** Opening Material for this exercise block **

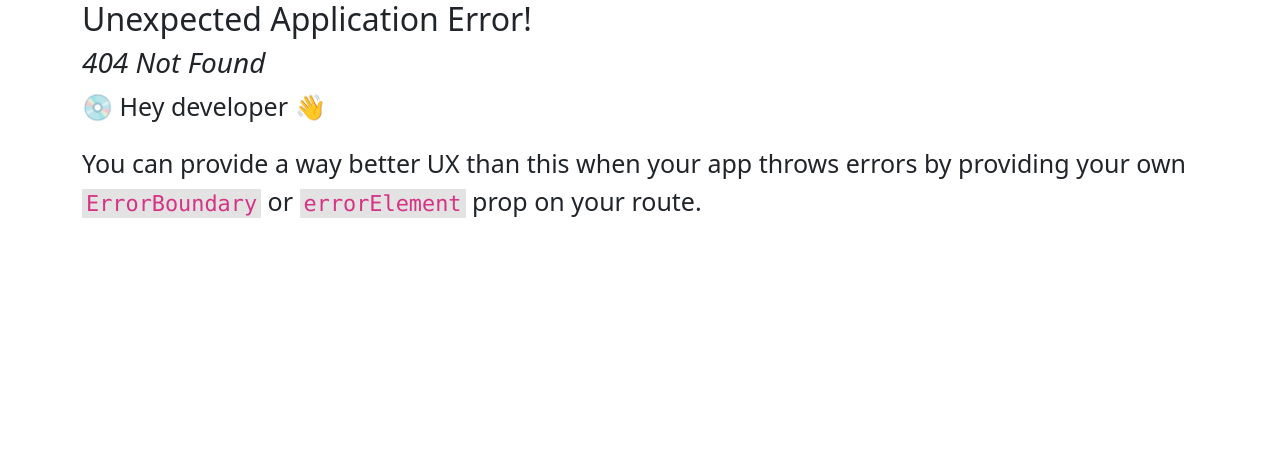
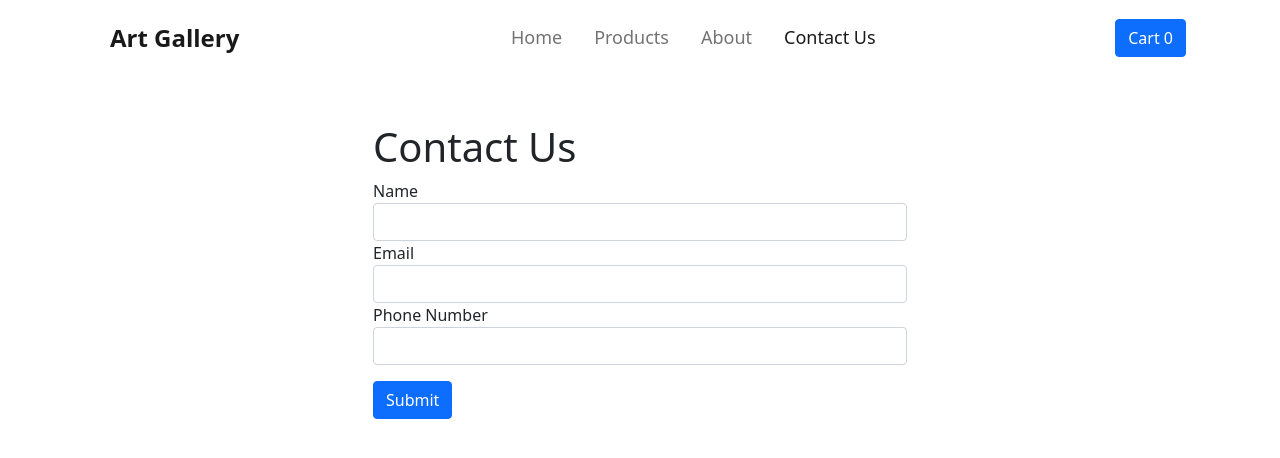
Before and after one commit to rishii-27/e-commerce, a React (Create React App) app: page /contactus in a window 1280 px wide. Before the commit this address had no page. Shown: the top 458 px of the page. Built offline with nearby package versions, Linux system fonts and the light colour scheme.

Commit message:
Added Contact Us page and updated route

```diff
--- a/src/App.js
+++ b/src/App.js
@@ -5,6 +5,7 @@ import { RouterProvider, createBrowserRouter } from "react-router-dom";
 import About from "./About/About";
 import RootLayout from "./Root";
 import Home from "./Home/Home";
+import ContactUs from "./ContactUs/ContactUs";
 
 const routes = createBrowserRouter([
   {
@@ -14,6 +15,7 @@ const routes = createBrowserRouter([
       { path: "/", element: <Home /> },
       { path: "/products", element: <Products /> },
       { path: "/about", element: <About /> },
+      { path: "/contactus", element: <ContactUs /> },
     ],
   },
 ]);
--- /dev/null
+++ b/src/ContactUs/ContactUs.js
@@ -0,0 +1,67 @@
+import React, { useState } from "react";
+
+const ContactUs = () => {
+  // Define state variables for form inputs
+  const [name, setName] = useState("");
+  const [email, setEmail] = useState("");
+  const [phone, setPhone] = useState("");
+
+  // Handle form submission
+  const handleSubmit = (e) => {
+    e.preventDefault();
+    // You can use the 'name', 'email', and 'phone' variables here for further processing
+    console.log("Name:", name);
+    console.log("Email:", email);
+    console.log("Phone:", phone);
+  };
+
+  return (
+    <div className="container mt-5">
+      <div className="row">
+        <div className="col-lg-6 mx-auto">
+          <h1>Contact Us</h1>
+          <form onSubmit={handleSubmit}>
+            <div className="form-group">
+              <label>Name</label>
+              <input
+                type="text"
+                className="form-control"
+                name="name"
+                value={name}
+                onChange={(e) => setName(e.target.value)}
+                required
+              />
+            </div>
+            <div className="form-group">
+              <label>Email</label>
+              <input
+                type="email"
+                className="form-control"
+                name="email"
+                value={email}
+                onChange={(e) => setEmail(e.target.value)}
+                required
+              />
+            </div>
+            <div className="form-group">
+              <label>Phone Number</label>
+              <input
+                type="tel"
+                className="form-control"
+                name="phone"
+                value={phone}
+                onChange={(e) => setPhone(e.target.value)}
+                required
+              />
+            </div>
+            <button type="submit" className="btn btn-primary mt-3">
+              Submit
+            </button>
+          </form>
+        </div>
+      </div>
+    </div>
+  );
+};
+
+export default ContactUs;
--- a/src/Home/Home.js
+++ b/src/Home/Home.js
@@ -1,6 +1,7 @@
 import React from "react";
 import { Container, Button } from "react-bootstrap";
 import "../Home/Home.css";
+import { Link } from "react-router-dom";
 
 const Home = () => {
   return (
@@ -8,7 +9,9 @@ const Home = () => {
       {/* Hero Section */}
       <div className="hero-section bg-dark text-white text-center py-5">
         <h1>Welcome to the Art Gallery</h1>
-        <Button variant="primary">Explore Artwork</Button>
+        <Link to="/contactus">
+          <Button variant="primary">Contact Artwork</Button>
+        </Link>
       </div>
 
       {/* Discover the Extraordinary */}
--- a/src/NavBar/NavBar.js
+++ b/src/NavBar/NavBar.js
@@ -29,6 +29,11 @@ const NavBar = () => {
                 About
               </NavLink>
             </Nav.Link>
+            <Nav.Link>
+              <NavLink to="/contactus" className="nav-link">
+                Contact Us
+              </NavLink>
+            </Nav.Link>
           </Nav>
           <Cart />
         </Navbar.Collapse>
--- a/src/Products/ProductCard.js
+++ b/src/Products/ProductCard.js
@@ -27,7 +27,7 @@ const CardGrid = ({ data }) => {
                   <button
                     type="button"
                     onClick={() => addToCartHandle(item)}
-                    className="btn btn-primary"
+                    className="btn btn-primary mt-0"
                   >
                     Add To Cart
                   </button>
```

** Closing Material for this exercise block **

**Exercise instructions**
Which lines hold the word "element"? Return all of them from the records above.

**Final answer**
       { path: "/", element: <Home /> },
       { path: "/products", element: <Products /> },
       { path: "/about", element: <About /> },
+      { path: "/contactus", element: <ContactUs /> },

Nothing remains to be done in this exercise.